2015 (English)In: Closing the gap between research and policy in mental health: Book of abstracts / [ed] Fase20 S.L., Málaga: ENMESH , 2015, 114-114 p.Conference paper, Abstract (Refereed)
Introduction: Although there has been an emphasis on developing knowledge of recovery in Sweden, it is unclear to what extent this has been translated into a recovery orientation in the provision of mental health services. Educational initiatives focused primarily on changing attitudes have not produced concrete outcomes. Instruments that define the components of recovery as measurable dimensions of change may provide a framework for implementing recovery-oriented services.
Aims: The aim of this study was to investigate whether the use of instruments which measure a recovery orientation in services could provide program level outcome indicators, that could point to concrete needs for change. An additional aim was to study the contribution of peer support workers to this process.
Methods: Two internationally tested and validated instruments were distributed to 85 clients from 6 community mental health services targeting people with a diagnosis of psychosis in a municipality in Sweden. These focused on the recovery orientation of services (RSA) and the recovery orientation of relationships with the primary contact person (Inspire). An additional instrument (RKI) was distributed to all staff to assess their knowledge of recovery paradigms. Peer support workers participated in the translation, administration and reporting of results.
Results: The instruments were translated to Swedish, tested and found to have acceptable psychometric properties. The reports pro-duced from these instruments highlighted specific areas for improvement which these user assessments had indicated. These included for example; opportunities to influence services and care plans, to receive support for activities outside of psychiatry, to have their strengths included in assessments and to have more access to experience-based knowledge. The peer support workers provided valuable support to the process and were additionally seen by the clinic staff as a valuable resource in future work.
Conclusions: Instruments which measure a recovery orientation in mental health services can contribute to a focus on specific knowledge, attitudinal and skill gaps that service organisations can target in their quality development activities. In the present study, staff were more accepting of this feedback since it came directly from their clients and was collected and presented systematically.
Place, publisher, year, edition, pages
Málaga: ENMESH , 2015. 114-114 p.

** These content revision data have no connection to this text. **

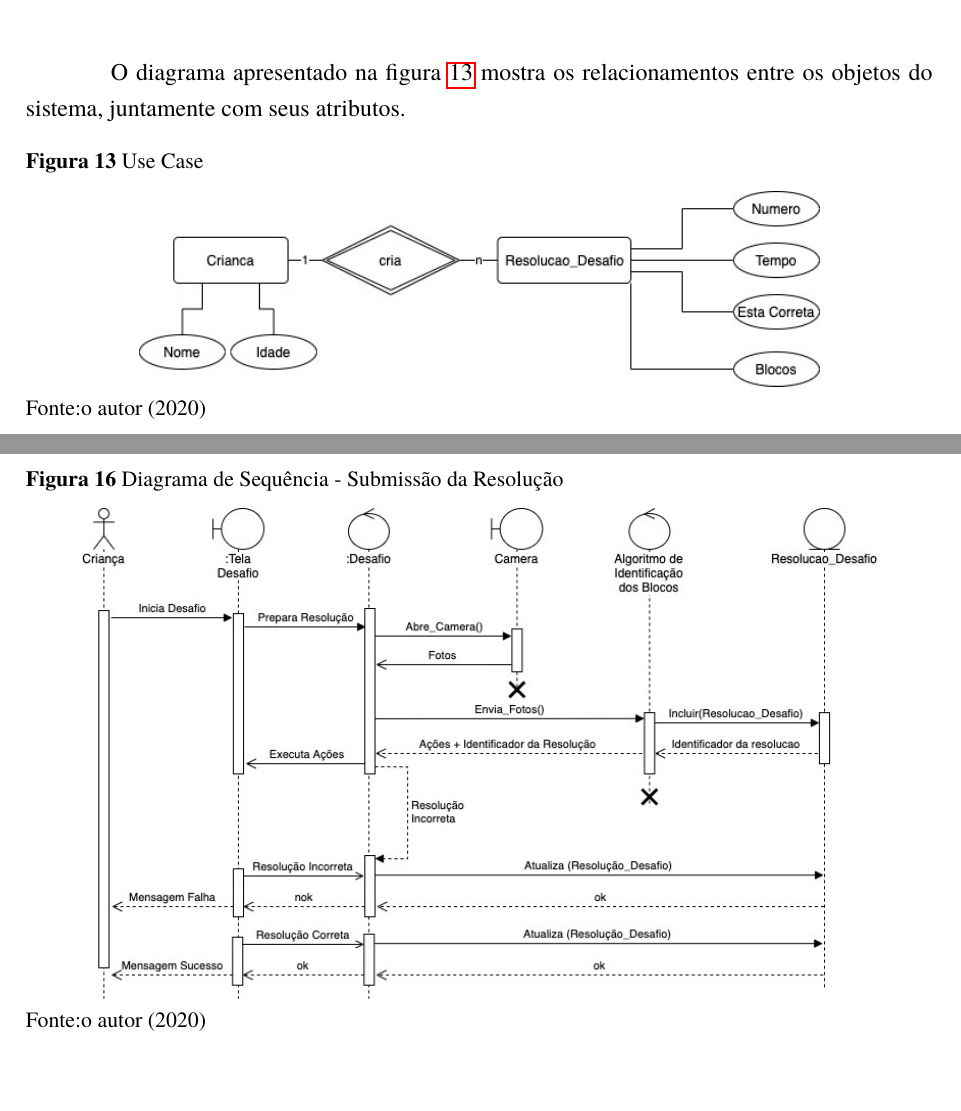
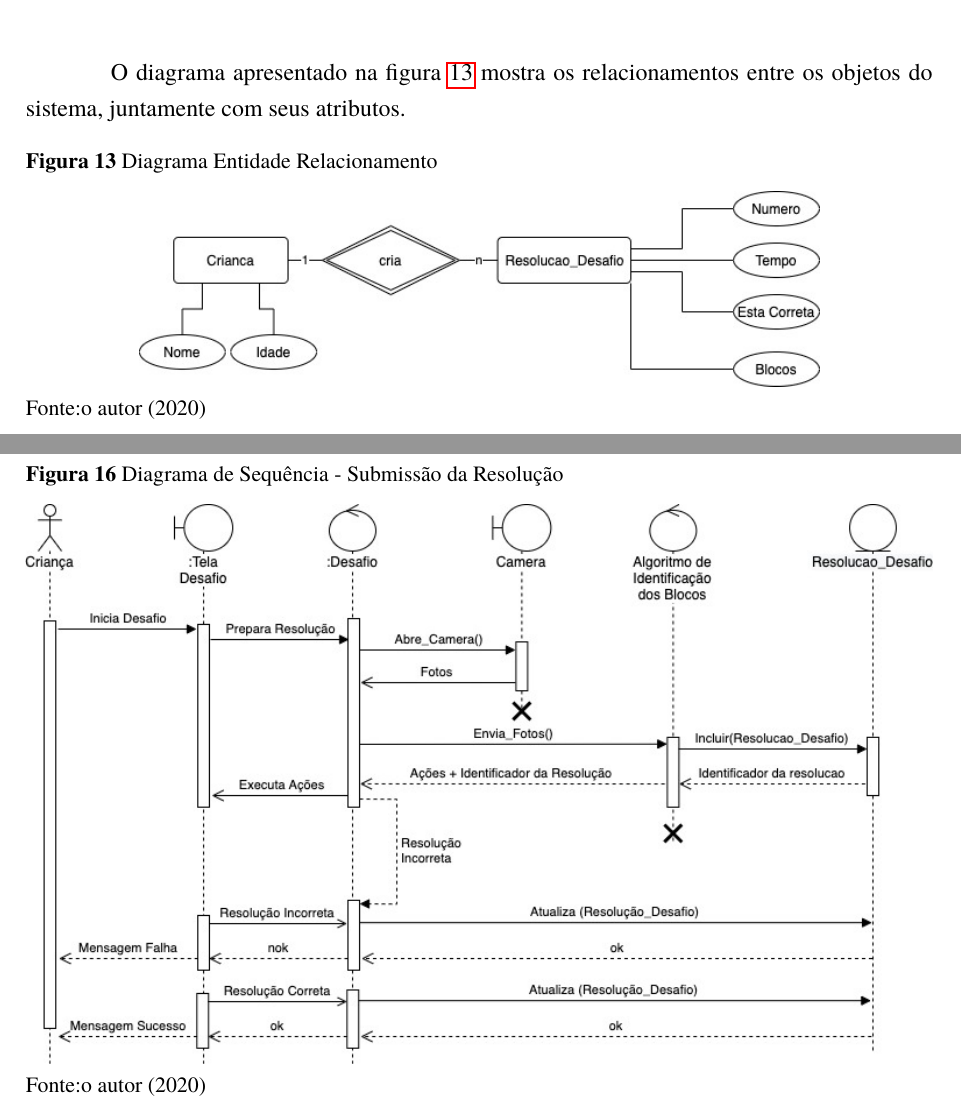
Before and after one commit to AlanaNetto/TCC-Engenharia-da-Computacao-Alana-e-Everton, a LaTeX document (main.tex, which reads Textos/Cap3.tex): two parts of pages 25 and 27 of 31 before the commit and two parts of pages 25 and 28 of 31 after it, joined at a grey line, cut so that both start at the same text. Compiled offline with pdfLaTeX.

Commit message:
Ajuste nome figura de diagrama entidade relacionamento

```diff
--- a/Textos/Cap3.tex
+++ b/Textos/Cap3.tex
@@ -200,7 +200,7 @@ Neste capítulo são apresentadas as especificações do sistema, as condições
 
         \begin{figure}[h!]
             \centering
-            \caption{Use Case}
+            \caption{Diagrama Entidade Relacionamento}
             \includegraphics[width=12cm]{images/cap3/MER_DER.jpg}
             \caption*{Fonte:o autor (2020)}
             \label{figura:der_mer}
@@ -251,7 +251,7 @@ Neste capítulo são apresentadas as especificações do sistema, as condições
         \begin{figure}[h!]
             \centering
             \caption{Diagrama de Sequência - Submissão da Resolução}
-            \includegraphics[width=14cm]{images/cap3/Sequencia_Jogo.jpg}
+            \includegraphics[width=16cm]{images/cap3/Sequencia_Jogo.jpg}
             \caption*{Fonte:o autor (2020)}
             \label{figura:sequencia_jogo}
         \end{figure}
```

Health Sciences Nursing
IdentifiersURN: urn:nbn:se:hh:diva-33663ISBN: 978-84-608-2781-8 (electronic)OAI: oai:DiVA.org:hh-33663DiVA: diva2:1086725
ENMESH - Eleventh International Conference of the European Network For Mental Health Service Evaluation, Málaga, Spain, 1-3 October, 2015